The most viable option is a Russian Mosin Nagant in 7.62x54R with various Mauser, Enfield and Springfield rifles lurking in the potentially viable category. The reason I have immediately eliminated so many other rifles is that you cannot get widely available affordable ammunition for them, or in some cases ammo period. The pattern seems to be that rifles and ammo are available dirt cheap and everywhere then the cheap ammo is gone and rifles come up piece mil, but more expensively and in lower quality. Ammo is then either entirely unavailable or is darn expensive. A $79 rifle for which ammo is brutally expensive (I have seen a dollar plus a shot in some cases) is OK for a collector but for a person that is seriously short on cash, is relying on that rifle and  likes to keep a lot of ammo around / practice regularly that situation obviously will not work.

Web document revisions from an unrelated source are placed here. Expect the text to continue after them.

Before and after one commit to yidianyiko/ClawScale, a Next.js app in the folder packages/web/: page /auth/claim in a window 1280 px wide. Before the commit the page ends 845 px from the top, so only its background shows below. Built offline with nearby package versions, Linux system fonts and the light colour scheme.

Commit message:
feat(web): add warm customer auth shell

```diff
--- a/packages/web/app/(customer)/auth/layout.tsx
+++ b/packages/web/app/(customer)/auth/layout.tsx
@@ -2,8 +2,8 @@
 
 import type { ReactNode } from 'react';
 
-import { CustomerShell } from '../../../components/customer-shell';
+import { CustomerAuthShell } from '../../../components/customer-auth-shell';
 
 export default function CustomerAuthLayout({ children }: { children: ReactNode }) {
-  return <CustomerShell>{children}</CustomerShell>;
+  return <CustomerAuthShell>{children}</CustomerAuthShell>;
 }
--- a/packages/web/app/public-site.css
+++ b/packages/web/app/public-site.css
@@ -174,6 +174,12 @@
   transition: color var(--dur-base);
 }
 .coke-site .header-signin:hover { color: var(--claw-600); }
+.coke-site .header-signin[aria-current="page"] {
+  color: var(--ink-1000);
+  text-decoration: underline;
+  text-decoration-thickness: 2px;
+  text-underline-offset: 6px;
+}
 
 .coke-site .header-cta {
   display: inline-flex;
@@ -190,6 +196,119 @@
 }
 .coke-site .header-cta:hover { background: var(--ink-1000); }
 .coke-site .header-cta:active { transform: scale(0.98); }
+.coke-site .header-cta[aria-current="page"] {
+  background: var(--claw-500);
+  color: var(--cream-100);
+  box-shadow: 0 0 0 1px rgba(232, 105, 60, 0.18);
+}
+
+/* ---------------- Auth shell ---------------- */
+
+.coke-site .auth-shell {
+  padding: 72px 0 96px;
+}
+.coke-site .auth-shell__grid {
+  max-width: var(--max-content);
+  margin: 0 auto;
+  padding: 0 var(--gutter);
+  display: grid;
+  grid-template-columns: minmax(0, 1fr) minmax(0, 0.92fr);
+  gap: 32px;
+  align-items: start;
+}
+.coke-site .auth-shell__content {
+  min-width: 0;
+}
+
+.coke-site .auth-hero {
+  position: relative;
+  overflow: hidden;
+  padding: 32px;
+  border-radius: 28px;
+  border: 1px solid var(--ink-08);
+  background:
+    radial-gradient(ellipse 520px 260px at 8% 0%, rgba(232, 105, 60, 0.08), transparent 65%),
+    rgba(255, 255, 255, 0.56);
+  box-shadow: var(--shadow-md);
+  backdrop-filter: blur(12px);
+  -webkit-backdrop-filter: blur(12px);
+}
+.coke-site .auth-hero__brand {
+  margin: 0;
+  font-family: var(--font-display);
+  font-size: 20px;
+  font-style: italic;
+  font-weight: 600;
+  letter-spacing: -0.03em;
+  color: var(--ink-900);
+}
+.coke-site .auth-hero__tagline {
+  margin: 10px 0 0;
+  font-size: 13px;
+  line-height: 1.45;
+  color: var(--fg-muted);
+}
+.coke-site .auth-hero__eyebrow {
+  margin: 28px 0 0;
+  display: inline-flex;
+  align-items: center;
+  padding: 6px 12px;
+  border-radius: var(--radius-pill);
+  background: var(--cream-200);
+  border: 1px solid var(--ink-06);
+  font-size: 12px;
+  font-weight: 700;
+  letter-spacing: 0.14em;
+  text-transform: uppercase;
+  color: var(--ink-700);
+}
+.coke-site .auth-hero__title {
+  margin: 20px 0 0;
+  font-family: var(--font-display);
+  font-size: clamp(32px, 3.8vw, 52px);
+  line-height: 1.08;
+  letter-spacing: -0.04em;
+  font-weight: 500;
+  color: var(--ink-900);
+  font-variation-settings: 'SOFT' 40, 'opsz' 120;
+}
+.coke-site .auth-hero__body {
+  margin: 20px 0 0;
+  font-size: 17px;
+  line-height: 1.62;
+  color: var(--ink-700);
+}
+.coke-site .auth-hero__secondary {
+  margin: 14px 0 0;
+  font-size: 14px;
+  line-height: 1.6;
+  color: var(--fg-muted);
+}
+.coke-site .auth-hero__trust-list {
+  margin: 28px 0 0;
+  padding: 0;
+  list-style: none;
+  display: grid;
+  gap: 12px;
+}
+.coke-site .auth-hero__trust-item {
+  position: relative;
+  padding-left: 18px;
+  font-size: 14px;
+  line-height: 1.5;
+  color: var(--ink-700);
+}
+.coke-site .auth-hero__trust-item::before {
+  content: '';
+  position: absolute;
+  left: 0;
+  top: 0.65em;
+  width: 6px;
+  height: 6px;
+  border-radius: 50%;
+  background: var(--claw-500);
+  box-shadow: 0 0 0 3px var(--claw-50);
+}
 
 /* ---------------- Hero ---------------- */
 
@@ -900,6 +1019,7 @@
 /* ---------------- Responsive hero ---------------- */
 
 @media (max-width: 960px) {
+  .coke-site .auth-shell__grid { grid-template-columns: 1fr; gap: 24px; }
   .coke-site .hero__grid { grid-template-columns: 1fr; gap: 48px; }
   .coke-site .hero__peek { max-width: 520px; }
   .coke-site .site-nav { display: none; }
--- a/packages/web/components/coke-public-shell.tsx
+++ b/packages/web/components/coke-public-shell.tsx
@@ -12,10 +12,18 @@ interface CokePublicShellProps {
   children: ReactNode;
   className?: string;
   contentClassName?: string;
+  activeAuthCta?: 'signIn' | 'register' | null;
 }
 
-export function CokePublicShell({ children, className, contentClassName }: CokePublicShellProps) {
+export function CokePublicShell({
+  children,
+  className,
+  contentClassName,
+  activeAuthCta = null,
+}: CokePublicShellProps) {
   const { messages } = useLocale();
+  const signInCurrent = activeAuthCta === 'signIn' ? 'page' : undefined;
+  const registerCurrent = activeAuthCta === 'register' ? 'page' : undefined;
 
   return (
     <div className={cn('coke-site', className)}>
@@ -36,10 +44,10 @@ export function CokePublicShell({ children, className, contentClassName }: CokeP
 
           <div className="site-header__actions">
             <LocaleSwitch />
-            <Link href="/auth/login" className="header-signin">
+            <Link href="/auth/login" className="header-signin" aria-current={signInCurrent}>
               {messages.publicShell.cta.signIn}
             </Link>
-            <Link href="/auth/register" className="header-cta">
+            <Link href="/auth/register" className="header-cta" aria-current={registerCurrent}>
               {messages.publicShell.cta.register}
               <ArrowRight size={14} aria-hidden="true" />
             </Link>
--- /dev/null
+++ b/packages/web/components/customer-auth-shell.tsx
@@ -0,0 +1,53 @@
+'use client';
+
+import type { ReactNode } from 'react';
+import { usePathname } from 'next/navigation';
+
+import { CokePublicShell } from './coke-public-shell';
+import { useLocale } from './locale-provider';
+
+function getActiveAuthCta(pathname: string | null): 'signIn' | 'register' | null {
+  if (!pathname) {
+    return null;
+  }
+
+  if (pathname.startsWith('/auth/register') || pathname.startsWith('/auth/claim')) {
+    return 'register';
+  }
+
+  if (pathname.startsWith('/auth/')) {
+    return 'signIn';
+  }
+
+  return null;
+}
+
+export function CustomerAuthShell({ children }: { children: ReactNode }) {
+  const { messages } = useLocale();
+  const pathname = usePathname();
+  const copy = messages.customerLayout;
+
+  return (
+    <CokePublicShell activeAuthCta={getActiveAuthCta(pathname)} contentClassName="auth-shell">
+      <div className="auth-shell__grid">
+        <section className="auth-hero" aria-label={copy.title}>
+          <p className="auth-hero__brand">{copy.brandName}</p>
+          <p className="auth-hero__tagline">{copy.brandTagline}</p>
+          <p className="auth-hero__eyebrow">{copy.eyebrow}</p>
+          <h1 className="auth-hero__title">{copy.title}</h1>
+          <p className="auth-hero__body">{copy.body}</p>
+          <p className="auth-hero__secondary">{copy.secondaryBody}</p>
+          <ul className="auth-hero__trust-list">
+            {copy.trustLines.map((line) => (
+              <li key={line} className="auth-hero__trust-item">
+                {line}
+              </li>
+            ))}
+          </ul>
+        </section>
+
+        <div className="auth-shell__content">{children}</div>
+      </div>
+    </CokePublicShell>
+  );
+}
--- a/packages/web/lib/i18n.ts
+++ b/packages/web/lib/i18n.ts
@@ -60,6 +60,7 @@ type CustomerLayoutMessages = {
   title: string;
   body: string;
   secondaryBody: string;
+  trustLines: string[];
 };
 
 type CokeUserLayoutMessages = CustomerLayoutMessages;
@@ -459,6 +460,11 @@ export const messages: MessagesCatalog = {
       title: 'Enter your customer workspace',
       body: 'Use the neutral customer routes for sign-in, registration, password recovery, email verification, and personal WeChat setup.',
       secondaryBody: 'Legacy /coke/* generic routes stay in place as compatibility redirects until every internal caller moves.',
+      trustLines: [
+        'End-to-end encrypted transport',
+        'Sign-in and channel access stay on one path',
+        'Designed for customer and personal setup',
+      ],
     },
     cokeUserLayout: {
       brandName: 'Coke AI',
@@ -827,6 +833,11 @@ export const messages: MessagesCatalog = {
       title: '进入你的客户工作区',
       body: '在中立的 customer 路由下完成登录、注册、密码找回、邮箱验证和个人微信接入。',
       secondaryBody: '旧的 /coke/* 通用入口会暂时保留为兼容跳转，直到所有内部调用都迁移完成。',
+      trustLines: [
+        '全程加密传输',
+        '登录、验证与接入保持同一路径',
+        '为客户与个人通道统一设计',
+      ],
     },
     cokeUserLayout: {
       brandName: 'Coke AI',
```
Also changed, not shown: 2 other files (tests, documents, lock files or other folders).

The reason the Mosin Nagant is the obvious choice is that the rifles are readily affordable and ammunition is available and cheap. Without being up on the latest prices you can probably get a Mosin Nagant for something around $110-140 delivered and spam cans of 440 rounds of ammo probably run $60ish. Certainly you could have a gun with basic accessories and a reasonable stash of ammo for about $300-400. There is still cheap ammo available and commercially manufactured new ammo to fill gaps which may appear in time albeit at new commercial ammo prices.

Mauser’s are fairly cheap but can have ammunition availability and cost issues. Since they were made and used in numerous calibers by so many countries it is hard to speak about them in generalities. The issue with the other two is cost to equip and or purchase them. Enfield’s are probably the best rifle of the bunch, especially since they have a 10 round detachable magazine. They can still be had at sane ( I would say 200ish on up depending on make/ model/ condition) and .303 ammo is available though it is mostly new commercial manufacture stuff at new commercial manufacture prices. There are some Enfields around in .308 and I am hopefully going to buy one someday, though not really for practical reasons. The Springfield 03 is probably the most expensive of the bunch to purchase and is thus really more of a collector’s item. You will have a hard time touching one for under $350-400 and those are probably going to be “sporterized” which depending on who did it, what they did, and your tastes may or may not be a bad thing. They shoot 30.06 which is still sometimes available surplus and readily available commercially and are very accurate rifles. However the cost of the rifle and ammunition puts it out of the budget of most that choose to go the surplus rifle route.

A Mosin Nagant and a few spam cans of ammo are far better than no rifle or a couple hundred bucks in small bills sitting in a dusty envelope that says FN-FAL (or whatever). If I had to go this route I would put a lot of energy into practicing rapidly cycling the bolt from my shoulder and engaging multiple targets at close to moderate ranges. I would be sure to practice reloading it from stripper clips. Basically you would be taking the CQB lessons that have permeated from .mil to .gov to everybody else in the past decade and apply them as best you can to an old war horse. Also I would want a big old sword bayonet on the thing and a handgun ready as a backup. I would also look hard at getting a pump shotgun to fill in for CQB ranges.

[Despite my strong reservations for these warhorses as a primary defensive tool there are some interesting possibilities here. A rifle you could loan a neighbor or family member or a spare long gun to bury/ hide in the rafters of your cabin set aside for a rainy day. Is it not the rifle I would want to go to war with but as a backup it would be far better than no rifle at all. It would be hard on the budget to go stashing AR’s and AK’s all over the place but at $300 for a Mosin, bare bones accessories and a few spam cans it could be viable. Given the low price point for a Mosin Nagant rifle and some ammo you could easily set aside a couple over time.]

So in closing bolt action rifles can have a legitimate place in a practical shooter or survivalist’s firearms battery for harvesting game, precision shooting or as a budget all around rifle. Also they are fun.